━━━━━ RECORDS FOR THIS TASK
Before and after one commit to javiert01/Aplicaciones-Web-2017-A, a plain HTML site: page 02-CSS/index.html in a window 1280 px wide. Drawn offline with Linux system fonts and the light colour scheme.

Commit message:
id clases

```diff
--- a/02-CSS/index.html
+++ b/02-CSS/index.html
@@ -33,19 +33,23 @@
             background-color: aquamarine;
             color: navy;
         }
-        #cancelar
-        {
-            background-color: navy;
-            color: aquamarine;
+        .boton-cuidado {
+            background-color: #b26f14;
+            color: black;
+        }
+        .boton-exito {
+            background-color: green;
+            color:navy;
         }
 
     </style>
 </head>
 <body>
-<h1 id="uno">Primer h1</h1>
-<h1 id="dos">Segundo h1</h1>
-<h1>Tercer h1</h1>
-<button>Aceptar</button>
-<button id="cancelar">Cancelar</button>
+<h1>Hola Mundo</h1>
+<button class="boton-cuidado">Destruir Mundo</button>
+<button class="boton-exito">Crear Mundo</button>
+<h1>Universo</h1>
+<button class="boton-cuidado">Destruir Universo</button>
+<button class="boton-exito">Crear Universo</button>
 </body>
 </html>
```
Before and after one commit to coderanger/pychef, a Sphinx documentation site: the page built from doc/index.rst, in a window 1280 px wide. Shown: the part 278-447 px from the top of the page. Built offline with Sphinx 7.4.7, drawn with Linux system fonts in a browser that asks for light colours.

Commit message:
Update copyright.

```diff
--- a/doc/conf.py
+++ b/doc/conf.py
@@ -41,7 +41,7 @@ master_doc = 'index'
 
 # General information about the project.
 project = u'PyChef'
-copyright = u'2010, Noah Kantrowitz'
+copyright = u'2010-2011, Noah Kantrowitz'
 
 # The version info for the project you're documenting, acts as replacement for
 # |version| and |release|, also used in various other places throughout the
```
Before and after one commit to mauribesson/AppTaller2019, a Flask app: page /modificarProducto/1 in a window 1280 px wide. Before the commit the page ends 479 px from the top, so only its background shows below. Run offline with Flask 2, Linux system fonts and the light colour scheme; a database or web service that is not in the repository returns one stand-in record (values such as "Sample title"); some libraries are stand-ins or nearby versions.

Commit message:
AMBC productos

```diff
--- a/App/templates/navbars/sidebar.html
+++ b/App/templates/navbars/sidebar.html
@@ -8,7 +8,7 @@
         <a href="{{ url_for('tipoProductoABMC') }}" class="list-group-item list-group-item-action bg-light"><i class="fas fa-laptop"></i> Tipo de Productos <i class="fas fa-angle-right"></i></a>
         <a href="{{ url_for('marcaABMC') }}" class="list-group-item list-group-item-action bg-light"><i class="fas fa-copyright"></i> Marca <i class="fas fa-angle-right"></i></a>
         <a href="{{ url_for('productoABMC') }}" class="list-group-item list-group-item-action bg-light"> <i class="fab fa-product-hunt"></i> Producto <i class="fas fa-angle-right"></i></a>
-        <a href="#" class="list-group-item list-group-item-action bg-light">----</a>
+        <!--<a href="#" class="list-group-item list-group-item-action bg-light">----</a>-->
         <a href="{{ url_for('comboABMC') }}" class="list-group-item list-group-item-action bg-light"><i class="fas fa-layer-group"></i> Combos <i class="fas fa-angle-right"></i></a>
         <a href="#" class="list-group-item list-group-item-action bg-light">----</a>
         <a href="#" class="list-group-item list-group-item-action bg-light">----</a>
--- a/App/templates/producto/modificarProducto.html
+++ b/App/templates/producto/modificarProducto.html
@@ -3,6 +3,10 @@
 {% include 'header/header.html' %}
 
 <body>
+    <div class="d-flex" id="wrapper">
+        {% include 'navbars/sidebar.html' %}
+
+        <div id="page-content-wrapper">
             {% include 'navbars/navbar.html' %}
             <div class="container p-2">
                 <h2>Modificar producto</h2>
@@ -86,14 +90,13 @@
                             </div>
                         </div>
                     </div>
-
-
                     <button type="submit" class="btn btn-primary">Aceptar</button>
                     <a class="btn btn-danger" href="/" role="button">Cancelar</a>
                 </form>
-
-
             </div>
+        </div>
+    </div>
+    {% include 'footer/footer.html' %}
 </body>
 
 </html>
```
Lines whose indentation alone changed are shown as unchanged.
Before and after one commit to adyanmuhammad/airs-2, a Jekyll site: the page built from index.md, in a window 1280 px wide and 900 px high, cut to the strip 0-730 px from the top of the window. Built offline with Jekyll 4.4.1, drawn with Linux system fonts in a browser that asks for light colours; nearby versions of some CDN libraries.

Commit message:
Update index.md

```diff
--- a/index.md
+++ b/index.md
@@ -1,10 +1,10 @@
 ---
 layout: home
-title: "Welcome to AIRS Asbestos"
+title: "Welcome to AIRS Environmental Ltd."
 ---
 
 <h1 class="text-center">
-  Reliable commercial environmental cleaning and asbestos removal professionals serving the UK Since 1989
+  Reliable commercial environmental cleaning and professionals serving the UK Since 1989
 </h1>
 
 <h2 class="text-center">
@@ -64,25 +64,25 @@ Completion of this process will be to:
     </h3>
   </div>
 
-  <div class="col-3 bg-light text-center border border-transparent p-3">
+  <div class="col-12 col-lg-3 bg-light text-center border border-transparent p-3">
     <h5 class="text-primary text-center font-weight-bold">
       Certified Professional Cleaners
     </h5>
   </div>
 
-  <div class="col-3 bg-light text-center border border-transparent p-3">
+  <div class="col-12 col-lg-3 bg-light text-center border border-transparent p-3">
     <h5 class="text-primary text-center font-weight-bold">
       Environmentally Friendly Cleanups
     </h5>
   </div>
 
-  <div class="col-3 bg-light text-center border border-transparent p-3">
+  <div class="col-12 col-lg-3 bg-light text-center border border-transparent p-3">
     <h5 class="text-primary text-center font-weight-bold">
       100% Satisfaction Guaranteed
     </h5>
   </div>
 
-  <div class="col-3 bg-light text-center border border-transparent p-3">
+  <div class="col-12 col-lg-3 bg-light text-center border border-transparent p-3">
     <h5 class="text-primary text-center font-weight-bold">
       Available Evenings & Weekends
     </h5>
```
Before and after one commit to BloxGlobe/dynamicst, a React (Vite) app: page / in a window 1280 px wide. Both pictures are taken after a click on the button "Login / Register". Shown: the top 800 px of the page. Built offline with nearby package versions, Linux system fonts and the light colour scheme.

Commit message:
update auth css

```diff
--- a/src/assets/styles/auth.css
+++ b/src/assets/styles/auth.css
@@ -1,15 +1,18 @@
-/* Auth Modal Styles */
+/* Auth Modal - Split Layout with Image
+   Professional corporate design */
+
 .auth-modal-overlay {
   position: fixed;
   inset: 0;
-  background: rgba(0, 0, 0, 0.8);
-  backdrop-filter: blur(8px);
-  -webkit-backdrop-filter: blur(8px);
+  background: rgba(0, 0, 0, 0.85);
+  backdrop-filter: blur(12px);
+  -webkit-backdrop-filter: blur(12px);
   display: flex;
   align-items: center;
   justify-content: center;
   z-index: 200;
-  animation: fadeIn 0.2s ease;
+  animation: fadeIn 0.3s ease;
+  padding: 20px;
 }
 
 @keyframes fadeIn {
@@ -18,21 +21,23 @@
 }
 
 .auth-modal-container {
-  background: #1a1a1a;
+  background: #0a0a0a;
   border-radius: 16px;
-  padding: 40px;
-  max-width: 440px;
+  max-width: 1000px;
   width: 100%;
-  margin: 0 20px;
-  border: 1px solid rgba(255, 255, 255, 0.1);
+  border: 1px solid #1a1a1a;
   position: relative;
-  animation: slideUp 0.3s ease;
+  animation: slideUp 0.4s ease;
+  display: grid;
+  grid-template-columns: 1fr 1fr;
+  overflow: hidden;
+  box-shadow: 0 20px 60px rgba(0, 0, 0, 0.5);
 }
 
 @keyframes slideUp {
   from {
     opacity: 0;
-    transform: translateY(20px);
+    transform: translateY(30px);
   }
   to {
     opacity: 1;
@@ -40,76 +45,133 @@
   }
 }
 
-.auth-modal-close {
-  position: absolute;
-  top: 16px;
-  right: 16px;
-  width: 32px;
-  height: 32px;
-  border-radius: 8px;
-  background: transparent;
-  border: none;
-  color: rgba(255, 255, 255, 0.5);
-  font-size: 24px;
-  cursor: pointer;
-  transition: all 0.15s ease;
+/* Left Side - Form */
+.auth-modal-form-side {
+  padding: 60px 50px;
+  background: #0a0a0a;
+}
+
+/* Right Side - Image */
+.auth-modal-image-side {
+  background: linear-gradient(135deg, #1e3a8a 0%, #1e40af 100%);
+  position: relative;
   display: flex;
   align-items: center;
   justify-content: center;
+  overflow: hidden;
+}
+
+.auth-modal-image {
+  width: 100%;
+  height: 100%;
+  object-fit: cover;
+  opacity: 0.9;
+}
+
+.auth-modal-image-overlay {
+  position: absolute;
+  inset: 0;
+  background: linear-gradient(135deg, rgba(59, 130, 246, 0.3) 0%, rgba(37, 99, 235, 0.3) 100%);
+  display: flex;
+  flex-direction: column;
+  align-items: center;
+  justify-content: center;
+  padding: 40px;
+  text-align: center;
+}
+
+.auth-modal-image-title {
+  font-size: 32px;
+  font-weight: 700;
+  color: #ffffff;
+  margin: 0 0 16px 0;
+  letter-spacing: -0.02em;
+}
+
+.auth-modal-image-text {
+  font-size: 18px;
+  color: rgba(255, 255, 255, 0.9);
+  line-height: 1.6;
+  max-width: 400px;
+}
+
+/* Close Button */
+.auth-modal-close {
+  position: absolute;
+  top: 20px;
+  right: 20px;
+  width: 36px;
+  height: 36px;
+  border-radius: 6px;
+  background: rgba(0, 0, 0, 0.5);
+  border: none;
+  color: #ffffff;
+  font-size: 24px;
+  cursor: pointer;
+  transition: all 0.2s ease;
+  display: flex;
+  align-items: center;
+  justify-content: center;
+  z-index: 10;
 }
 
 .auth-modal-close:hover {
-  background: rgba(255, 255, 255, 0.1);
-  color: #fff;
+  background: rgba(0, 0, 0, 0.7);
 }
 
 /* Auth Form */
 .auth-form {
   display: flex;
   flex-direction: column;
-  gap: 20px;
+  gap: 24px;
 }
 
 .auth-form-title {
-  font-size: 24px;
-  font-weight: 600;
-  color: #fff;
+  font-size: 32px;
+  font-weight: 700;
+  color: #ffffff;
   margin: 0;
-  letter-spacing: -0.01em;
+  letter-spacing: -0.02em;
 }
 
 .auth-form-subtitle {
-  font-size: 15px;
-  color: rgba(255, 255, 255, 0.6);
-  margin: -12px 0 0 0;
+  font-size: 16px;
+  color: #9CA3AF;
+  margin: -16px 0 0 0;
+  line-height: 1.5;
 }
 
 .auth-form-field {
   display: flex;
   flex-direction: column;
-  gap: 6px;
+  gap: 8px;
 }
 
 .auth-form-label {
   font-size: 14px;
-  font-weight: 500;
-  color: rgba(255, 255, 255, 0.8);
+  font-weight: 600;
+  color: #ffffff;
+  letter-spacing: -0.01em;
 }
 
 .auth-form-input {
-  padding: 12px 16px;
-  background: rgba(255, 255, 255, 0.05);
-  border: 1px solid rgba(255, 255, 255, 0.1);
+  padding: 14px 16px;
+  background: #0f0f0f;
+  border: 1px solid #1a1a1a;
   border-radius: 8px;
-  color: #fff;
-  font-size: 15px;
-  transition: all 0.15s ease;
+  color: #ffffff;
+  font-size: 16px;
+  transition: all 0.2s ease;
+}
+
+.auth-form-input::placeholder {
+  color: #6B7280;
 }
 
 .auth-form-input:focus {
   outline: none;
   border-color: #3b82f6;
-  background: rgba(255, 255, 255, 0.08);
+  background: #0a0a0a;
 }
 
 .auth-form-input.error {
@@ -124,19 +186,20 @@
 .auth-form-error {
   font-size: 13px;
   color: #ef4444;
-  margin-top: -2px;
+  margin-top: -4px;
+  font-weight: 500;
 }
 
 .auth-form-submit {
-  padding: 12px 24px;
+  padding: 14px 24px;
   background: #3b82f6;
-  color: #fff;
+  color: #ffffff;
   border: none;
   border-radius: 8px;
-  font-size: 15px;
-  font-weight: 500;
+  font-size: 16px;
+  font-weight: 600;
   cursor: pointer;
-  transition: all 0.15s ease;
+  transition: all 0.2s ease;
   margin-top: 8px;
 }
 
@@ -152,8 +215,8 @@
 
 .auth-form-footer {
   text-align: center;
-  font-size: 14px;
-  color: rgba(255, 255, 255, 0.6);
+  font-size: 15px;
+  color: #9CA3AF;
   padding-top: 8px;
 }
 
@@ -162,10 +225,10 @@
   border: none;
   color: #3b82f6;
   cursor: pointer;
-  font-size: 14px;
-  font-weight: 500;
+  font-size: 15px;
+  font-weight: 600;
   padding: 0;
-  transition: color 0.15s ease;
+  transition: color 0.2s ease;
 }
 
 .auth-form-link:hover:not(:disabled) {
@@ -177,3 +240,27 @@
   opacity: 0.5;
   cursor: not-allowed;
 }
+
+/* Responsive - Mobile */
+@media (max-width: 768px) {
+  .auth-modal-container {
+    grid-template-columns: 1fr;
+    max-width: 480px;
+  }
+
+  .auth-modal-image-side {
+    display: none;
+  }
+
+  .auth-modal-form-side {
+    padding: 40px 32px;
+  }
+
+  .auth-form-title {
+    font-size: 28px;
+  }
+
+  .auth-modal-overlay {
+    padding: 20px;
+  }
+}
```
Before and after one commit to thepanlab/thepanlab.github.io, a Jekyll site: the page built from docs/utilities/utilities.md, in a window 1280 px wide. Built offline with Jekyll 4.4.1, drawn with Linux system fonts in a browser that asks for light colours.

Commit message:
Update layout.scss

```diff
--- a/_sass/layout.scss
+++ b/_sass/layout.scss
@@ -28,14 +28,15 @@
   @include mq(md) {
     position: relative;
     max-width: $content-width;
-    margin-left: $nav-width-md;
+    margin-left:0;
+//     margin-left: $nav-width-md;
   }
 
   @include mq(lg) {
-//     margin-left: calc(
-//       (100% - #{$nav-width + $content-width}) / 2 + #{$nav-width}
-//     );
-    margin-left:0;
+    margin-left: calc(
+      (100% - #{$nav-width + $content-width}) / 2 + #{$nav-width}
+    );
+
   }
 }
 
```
━━━━━━━━━━
HOW TO COMPLETE THIS TASK: Go through the records and gather the lines that hold "padding".

RESPONSE:
+  padding: 20px;
-  padding: 40px;
+  padding: 60px 50px;
+  padding: 40px;
-  padding: 12px 16px;
+  padding: 14px 16px;
-  padding: 12px 24px;
+  padding: 14px 24px;
   padding-top: 8px;
   padding: 0;
+    padding: 40px 32px;
+    padding: 20px;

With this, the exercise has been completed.